In fact, there’s a lot of stock photography in this film. Phunny Business doesn’t miss an opportunity to use an obvious graphic or silly sound effect. When Lambert’s policy of “no comps” is mentioned, you see the word “COMP” with a big “NO” sign slammed onto it. (This effect is used several times.) When we hear of someone looking up phone numbers, we see stock footage of someone perusing the yellow pages. When partner Mary Lindsey is described as being as “serious as a funeral,” familiar dirge music is played over a photo of her. The heavy use of effects makes it seem as if the producers worried that the content of the film alone wouldn’t be enough to keep the audience’s attention. The effects also cheapen the movie, giving it the look and feel, at times, of a negative political campaign ad.
Sometimes, it’s a little difficult to discern whether this is a story of black comedy, black business, or simply of Raymond Lambert himself. While the film is narrated by John Ridley, Lambert himself serves as a talking head throughout the story, narrating and reacting to his own history. (Plus, his face is on the DVD cover, surrounded by tiny photos of the faces whose careers he helped launch.) It seems a bit unnecessary, considering that Lambert also co-wrote and produced Phunny Business, but at the same time, considering that he built the dream from scratch, watched it take off, and then saw it blow away in a storm of frustrating politics, perhaps it’s understandable that he wanted control when it came to telling his story.

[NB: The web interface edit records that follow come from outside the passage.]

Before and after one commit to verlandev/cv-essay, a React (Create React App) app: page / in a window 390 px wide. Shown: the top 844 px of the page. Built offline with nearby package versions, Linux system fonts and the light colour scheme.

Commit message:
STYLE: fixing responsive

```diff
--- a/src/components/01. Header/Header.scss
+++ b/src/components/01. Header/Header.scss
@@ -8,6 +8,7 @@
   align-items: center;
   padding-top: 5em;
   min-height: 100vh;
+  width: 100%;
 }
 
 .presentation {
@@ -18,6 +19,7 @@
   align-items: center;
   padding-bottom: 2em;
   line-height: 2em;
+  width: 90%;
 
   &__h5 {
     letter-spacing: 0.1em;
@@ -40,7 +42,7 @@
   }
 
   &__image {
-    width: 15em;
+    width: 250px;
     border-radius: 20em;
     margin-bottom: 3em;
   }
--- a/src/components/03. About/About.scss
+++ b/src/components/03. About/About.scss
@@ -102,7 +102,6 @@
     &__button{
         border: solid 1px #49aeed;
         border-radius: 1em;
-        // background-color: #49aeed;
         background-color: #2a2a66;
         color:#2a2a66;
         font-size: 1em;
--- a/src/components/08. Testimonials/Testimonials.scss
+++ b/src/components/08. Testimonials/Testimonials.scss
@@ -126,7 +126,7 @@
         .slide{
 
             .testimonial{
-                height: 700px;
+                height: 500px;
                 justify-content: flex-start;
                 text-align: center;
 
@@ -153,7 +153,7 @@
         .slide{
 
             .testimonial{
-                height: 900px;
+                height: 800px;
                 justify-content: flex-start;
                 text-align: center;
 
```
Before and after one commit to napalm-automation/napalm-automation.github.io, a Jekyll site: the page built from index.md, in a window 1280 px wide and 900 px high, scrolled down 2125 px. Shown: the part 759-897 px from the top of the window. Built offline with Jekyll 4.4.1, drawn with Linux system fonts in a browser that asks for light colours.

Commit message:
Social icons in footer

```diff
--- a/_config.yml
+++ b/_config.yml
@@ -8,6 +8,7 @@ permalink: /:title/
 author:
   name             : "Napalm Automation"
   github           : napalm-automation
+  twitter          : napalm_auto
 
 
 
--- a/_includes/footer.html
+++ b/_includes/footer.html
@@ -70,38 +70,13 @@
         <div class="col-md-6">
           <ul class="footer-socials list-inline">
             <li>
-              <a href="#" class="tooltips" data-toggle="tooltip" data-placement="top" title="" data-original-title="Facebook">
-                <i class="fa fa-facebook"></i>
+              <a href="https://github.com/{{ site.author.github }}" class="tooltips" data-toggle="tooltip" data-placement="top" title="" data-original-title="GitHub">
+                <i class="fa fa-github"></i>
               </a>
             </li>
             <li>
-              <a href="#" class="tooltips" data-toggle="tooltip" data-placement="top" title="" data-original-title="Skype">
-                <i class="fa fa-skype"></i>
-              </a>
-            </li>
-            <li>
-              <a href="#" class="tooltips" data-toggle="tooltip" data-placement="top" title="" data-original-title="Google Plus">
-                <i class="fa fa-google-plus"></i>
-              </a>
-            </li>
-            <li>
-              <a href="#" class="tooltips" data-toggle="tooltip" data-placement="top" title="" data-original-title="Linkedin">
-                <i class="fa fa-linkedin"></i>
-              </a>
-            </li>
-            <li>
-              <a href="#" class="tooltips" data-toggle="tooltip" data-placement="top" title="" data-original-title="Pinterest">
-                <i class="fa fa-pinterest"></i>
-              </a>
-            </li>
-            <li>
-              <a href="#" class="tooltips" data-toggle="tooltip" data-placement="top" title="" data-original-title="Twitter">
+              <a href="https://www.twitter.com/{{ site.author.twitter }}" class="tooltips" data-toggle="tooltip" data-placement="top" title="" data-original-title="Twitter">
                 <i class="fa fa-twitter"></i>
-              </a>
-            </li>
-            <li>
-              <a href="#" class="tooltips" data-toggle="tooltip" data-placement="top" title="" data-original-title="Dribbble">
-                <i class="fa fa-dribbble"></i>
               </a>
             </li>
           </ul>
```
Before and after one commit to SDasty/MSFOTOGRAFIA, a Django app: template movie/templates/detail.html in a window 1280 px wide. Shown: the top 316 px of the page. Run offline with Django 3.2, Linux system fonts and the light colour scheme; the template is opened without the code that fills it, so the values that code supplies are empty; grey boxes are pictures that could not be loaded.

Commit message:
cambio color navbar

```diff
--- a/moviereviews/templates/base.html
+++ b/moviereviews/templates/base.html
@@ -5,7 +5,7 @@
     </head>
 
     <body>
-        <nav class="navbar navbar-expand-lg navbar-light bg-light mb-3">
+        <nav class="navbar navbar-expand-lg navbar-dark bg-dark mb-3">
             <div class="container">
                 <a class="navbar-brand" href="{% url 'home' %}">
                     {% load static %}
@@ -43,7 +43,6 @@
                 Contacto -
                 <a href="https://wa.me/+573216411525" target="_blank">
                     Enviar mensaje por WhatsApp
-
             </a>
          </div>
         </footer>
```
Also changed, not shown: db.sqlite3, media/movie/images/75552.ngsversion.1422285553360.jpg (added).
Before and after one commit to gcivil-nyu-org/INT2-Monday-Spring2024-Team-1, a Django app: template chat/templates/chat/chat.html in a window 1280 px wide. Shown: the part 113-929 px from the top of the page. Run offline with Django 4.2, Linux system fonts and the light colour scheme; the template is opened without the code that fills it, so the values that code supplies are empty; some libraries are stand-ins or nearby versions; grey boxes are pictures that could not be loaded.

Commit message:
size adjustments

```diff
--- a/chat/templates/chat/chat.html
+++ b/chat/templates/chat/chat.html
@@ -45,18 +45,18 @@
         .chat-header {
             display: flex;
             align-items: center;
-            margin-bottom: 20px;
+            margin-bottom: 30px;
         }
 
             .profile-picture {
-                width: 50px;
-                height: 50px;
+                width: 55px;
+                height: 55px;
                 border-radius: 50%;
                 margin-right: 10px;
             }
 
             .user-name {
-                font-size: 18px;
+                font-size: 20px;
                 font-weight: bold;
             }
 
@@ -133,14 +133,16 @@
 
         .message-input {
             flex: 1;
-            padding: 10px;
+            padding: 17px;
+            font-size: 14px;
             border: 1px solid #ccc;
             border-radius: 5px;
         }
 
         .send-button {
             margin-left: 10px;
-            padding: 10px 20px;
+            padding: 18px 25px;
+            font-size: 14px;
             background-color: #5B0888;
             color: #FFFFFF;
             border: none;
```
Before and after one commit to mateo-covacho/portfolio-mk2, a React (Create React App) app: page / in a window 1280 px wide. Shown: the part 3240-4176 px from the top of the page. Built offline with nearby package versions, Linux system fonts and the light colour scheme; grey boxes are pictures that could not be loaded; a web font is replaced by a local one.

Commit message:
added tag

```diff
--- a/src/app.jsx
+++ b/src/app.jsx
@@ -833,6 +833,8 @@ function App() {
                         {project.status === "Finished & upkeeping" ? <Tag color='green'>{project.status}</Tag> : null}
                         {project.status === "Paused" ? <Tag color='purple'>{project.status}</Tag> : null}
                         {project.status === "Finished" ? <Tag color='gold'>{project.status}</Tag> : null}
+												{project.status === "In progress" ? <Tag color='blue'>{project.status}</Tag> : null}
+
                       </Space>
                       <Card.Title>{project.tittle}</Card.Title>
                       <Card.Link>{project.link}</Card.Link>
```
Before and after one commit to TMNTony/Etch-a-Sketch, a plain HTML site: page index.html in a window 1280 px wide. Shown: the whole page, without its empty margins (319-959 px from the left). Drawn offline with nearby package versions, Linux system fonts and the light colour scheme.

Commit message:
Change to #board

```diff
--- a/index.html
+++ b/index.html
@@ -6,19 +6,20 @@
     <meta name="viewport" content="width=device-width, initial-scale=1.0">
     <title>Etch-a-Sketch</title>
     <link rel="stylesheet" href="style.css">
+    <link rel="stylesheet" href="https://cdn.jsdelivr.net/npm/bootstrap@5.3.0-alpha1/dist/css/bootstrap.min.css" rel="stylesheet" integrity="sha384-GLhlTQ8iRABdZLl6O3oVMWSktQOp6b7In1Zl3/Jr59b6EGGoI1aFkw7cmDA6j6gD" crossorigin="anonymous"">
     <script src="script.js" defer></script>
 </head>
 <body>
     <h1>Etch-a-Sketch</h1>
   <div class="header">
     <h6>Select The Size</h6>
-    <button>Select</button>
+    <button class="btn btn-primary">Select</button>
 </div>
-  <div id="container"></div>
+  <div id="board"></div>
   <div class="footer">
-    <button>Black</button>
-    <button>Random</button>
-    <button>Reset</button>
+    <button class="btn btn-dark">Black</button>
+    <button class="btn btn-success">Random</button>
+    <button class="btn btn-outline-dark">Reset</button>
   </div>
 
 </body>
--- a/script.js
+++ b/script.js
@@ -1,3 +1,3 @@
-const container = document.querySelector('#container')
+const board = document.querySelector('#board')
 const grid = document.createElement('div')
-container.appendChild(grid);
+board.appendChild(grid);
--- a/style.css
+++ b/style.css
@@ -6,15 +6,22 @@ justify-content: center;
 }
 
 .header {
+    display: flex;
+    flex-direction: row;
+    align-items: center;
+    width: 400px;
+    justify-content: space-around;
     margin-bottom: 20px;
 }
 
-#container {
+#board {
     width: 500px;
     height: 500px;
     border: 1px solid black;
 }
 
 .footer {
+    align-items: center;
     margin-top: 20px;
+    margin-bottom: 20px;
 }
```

Issues of race and politics in Chicago were part and parcel of not only All Jokes Aside’s success but also its demise. After the South Loop club closed, partially due to comics taking bigger gigs in bigger venues and on comedy specials, Lambert sought to open up a new incarnation of the club one mile north in a whiter part of town. It’s more than implied that Lambert was denied a liquor license due to racism from the ward neighbors, but Lambert also put out feelers to open up a club further south, in Bronzeville. Lambert received the blessing of high profile black alderman Dorothy Tillman, but Tillman ultimately granted the spot to Second City. (Lambert does express his frustration with Tillman’s decision, not as a businesswoman but as a black woman.) At the same time, though, would All Jokes Aside have thrived as it did had it not benefited from being a black club in a black part of town? (Another one of the reasons why the club shuttered was due to the neighborhood’s gradual gentrification and subsequent rent hikes). The documentary addresses these issues, and while it could have pushed further, this may have clashed with the film’s inherently jocular, light-hearted tone.
Phunny Business doesn’t seem quite sure where to end: After All Jokes Aside closes, we learn about Lambert’s agonizing attempts to start it anew, but after he gives that up for the time being, we don’t learn much about what he or his partners are up to now. Still, despite the film’s weaknesses, it’s an engaging view for any comedy fan, especially considering that with all the close looks we get at what it takes to be a comic these days thanks to other documentaries and podcasts, we don’t often get a look under the hood of the venues that help launch comics careers. Phunny Business is being billed as part of a Black History Month celebration on Showtime, and while it’s always fun to celebrate our favorite black celebrities, showcasing a tale of black entrepreneurship is a refreshing point of view.
- I wouldn’t have minded seeing more of Bernic Mac’s actual standup at All Jokes Aside, rather than the reverential footnote that was reserved for him towards the end of the film.
- I have a theory that part of the reason why Lambert figures so heavily in the visual narration of the film is that he’s a much cooler-looking dude now than he appears in old photos, and he wants the world to know he’s a smooth, hip-glasses-wearing bald-headed guy now and no longer the awkward, chubby-faced mustachioed man he once was.